▶ **Data**:
- - - -
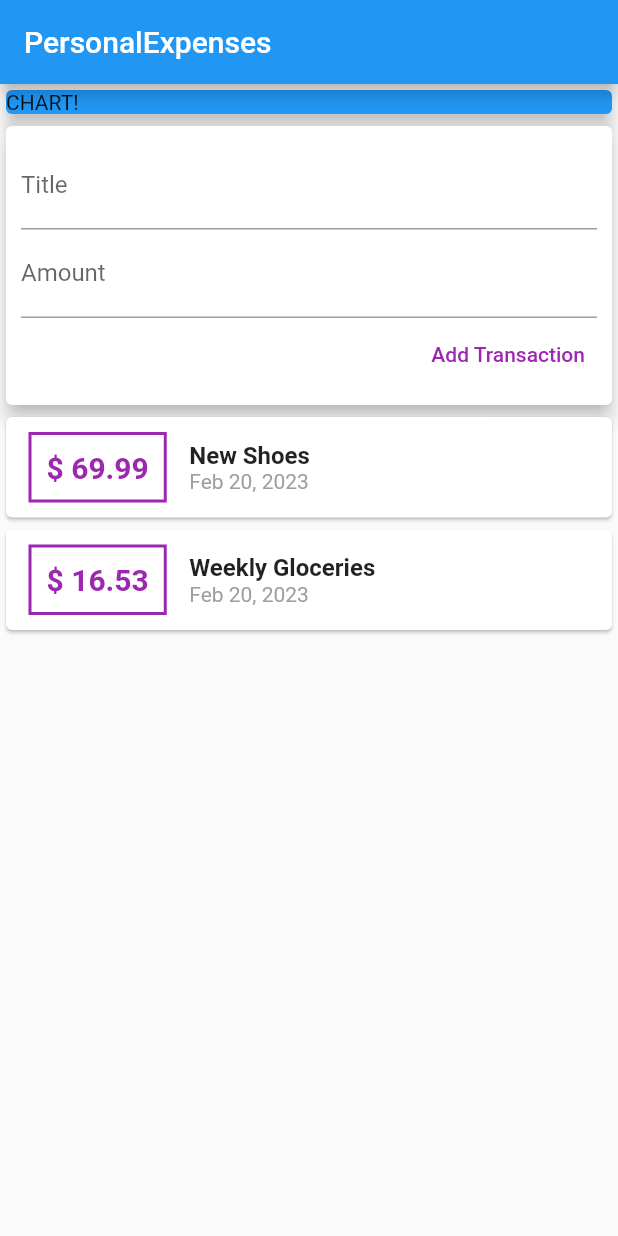
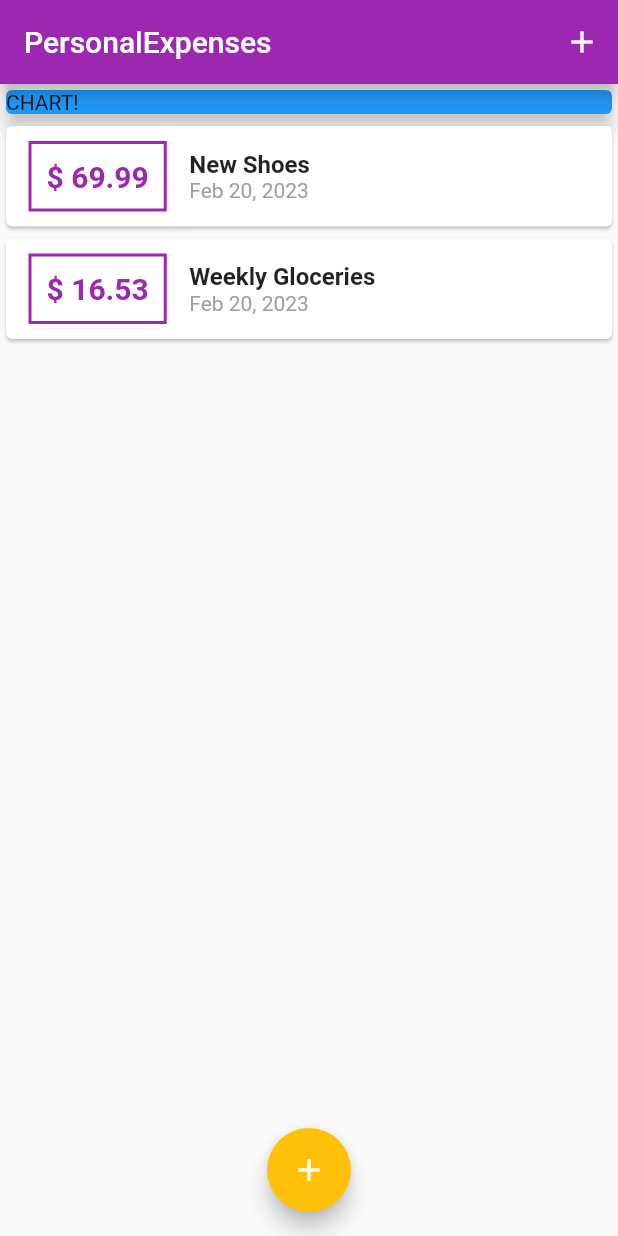
Before and after one commit to danah-kim/flutter-note, a Flutter app: the screen it shows after launch, on a phone screen of 412 x 824 dp. Run offline on Flutter 3.47's test engine with Material 2 defaults, Android fonts, the phone set to English and light mode, and no system bars; our stand-ins replace shared_preferences.

Commit message:
PersonalExpenses: Widget Change to BottomSheet and Add Theme

```diff
--- a/personal_expenses/lib/main.dart
+++ b/personal_expenses/lib/main.dart
@@ -1,5 +1,7 @@
 import 'package:flutter/material.dart';
-import 'widgets/user_transaction.dart';
+import 'package:personal_expenses/models/transaction.dart';
+import 'package:personal_expenses/widgets/new_transaction.dart';
+import 'package:personal_expenses/widgets/transaction_list.dart';
 
 void main() => runApp(const MyApp());
 
@@ -8,27 +10,84 @@ class MyApp extends StatelessWidget {
 
   @override
   Widget build(BuildContext context) {
-    return const MaterialApp(
+    return MaterialApp(
       title: 'PersonalExpenses',
-      home: MyHomePage(),
+      home: const MyHomePage(),
+      theme: ThemeData(
+        colorScheme: ColorScheme.fromSwatch(
+          primarySwatch: Colors.purple,
+        ).copyWith(
+          secondary: Colors.amber,
+        ),
+      ),
     );
   }
 }
 
-class MyHomePage extends StatelessWidget {
+class MyHomePage extends StatefulWidget {
   const MyHomePage({super.key});
+
+  @override
+  State<MyHomePage> createState() => _MyHomePageState();
+}
+
+class _MyHomePageState extends State<MyHomePage> {
+  final List<TransactionModel> _userTransactions = [
+    TransactionModel(
+      id: 't1',
+      title: 'New Shoes',
+      amount: 69.99,
+      date: DateTime.now(),
+    ),
+    TransactionModel(
+      id: 't2',
+      title: 'Weekly Gloceries',
+      amount: 16.53,
+      date: DateTime.now(),
+    )
+  ];
+
+  void _addNewTransaction(String txTitle, double txAmount) {
+    final newTx = TransactionModel(
+        id: DateTime.now().toString(),
+        title: txTitle,
+        amount: txAmount,
+        date: DateTime.now());
+
+    setState(() {
+      _userTransactions.add(newTx);
+    });
+  }
+
+  void _startAddNewTransaction(BuildContext ctx) {
+    showModalBottomSheet(
+      context: ctx,
+      builder: (_) {
+        return GestureDetector(
+          behavior: HitTestBehavior.opaque,
+          child: NewTransaction(_addNewTransaction),
+        );
+      },
+    );
+  }
 
   @override
   Widget build(BuildContext context) {
     return Scaffold(
       appBar: AppBar(
         title: const Text('PersonalExpenses'),
+        actions: [
+          IconButton(
+            onPressed: () => _startAddNewTransaction(context),
+            icon: const Icon(Icons.add),
+          ),
+        ],
         centerTitle: false,
       ),
       body: Column(
         crossAxisAlignment: CrossAxisAlignment.stretch,
-        children: const <Widget>[
-          SizedBox(
+        children: <Widget>[
+          const SizedBox(
             width: double.infinity,
             child: Card(
               color: Colors.blue,
@@ -36,8 +95,15 @@ class MyHomePage extends StatelessWidget {
               child: Text('CHART!'),
             ),
           ),
-          UserTransaction(),
+          TransactionList(_userTransactions),
         ],
+      ),
+      floatingActionButtonLocation: FloatingActionButtonLocation.centerFloat,
+      floatingActionButton: FloatingActionButton(
+        onPressed: () => _startAddNewTransaction(context),
+        child: const Icon(
+          Icons.add,
+        ),
       ),
     );
   }
--- a/personal_expenses/lib/widgets/transaction_list.dart
+++ b/personal_expenses/lib/widgets/transaction_list.dart
@@ -10,7 +10,7 @@ class TransactionList extends StatelessWidget {
   @override
   Widget build(BuildContext context) {
     return SizedBox(
-      height: 200,
+      height: 300,
       child: ListView.builder(
         itemBuilder: (ctx, index) {
           var tx = transactions[index];
@@ -25,17 +25,17 @@ class TransactionList extends StatelessWidget {
                   ),
                   decoration: BoxDecoration(
                     border: Border.all(
-                      color: Colors.purple,
+                      color: Theme.of(context).colorScheme.primary,
                       width: 2,
                     ),
                   ),
                   padding: const EdgeInsets.all(10),
                   child: Text(
                     '\$ ${tx.amount.toStringAsFixed(2)}',
-                    style: const TextStyle(
+                    style: TextStyle(
                       fontWeight: FontWeight.bold,
                       fontSize: 20,
-                      color: Colors.purple,
+                      color: Theme.of(context).colorScheme.primary,
                     ),
                   ),
                 ),
--- a/personal_expenses/lib/widgets/user_transaction.dart
+++ /dev/null
@@ -1,50 +0,0 @@
-import 'package:flutter/material.dart';
-import '../models/transaction.dart';
-import './new_transaction.dart';
-import './transaction_list.dart';
-
-class UserTransaction extends StatefulWidget {
-  const UserTransaction({super.key});
-
-  @override
-  State<UserTransaction> createState() => _UserTransactionState();
-}
-
-class _UserTransactionState extends State<UserTransaction> {
-  final List<TransactionModel> _userTransactions = [
-    TransactionModel(
-      id: 't1',
-      title: 'New Shoes',
-      amount: 69.99,
-      date: DateTime.now(),
-    ),
-    TransactionModel(
-      id: 't2',
-      title: 'Weekly Gloceries',
-      amount: 16.53,
-      date: DateTime.now(),
-    )
-  ];
-
-  void _addNewTransaction(String txTitle, double txAmount) {
-    final newTx = TransactionModel(
-        id: DateTime.now().toString(),
-        title: txTitle,
-        amount: txAmount,
-        date: DateTime.now());
-
-    setState(() {
-      _userTransactions.add(newTx);
-    });
-  }
-
-  @override
-  Widget build(BuildContext context) {
-    return Column(
-      children: <Widget>[
-        NewTransaction(_addNewTransaction),
-        TransactionList(_userTransactions),
-      ],
-    );
-  }
-}
```
Also changed, not shown: personal_expenses/lib/widgets/new_transaction.dart (+13 -4 lines).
- - - -
▶ **About this exercise**:
Using the listing above, report each line that mentions the word "extends".

▶ **Completed exercise**:
@@ -8,27 +10,84 @@ class MyApp extends StatelessWidget {
-class MyHomePage extends StatelessWidget {
+class MyHomePage extends StatefulWidget {
+class _MyHomePageState extends State<MyHomePage> {
@@ -36,8 +95,15 @@ class MyHomePage extends StatelessWidget {
@@ -10,7 +10,7 @@ class TransactionList extends StatelessWidget {
@@ -25,17 +25,17 @@ class TransactionList extends StatelessWidget {
-class UserTransaction extends StatefulWidget {
-class _UserTransactionState extends State<UserTransaction> {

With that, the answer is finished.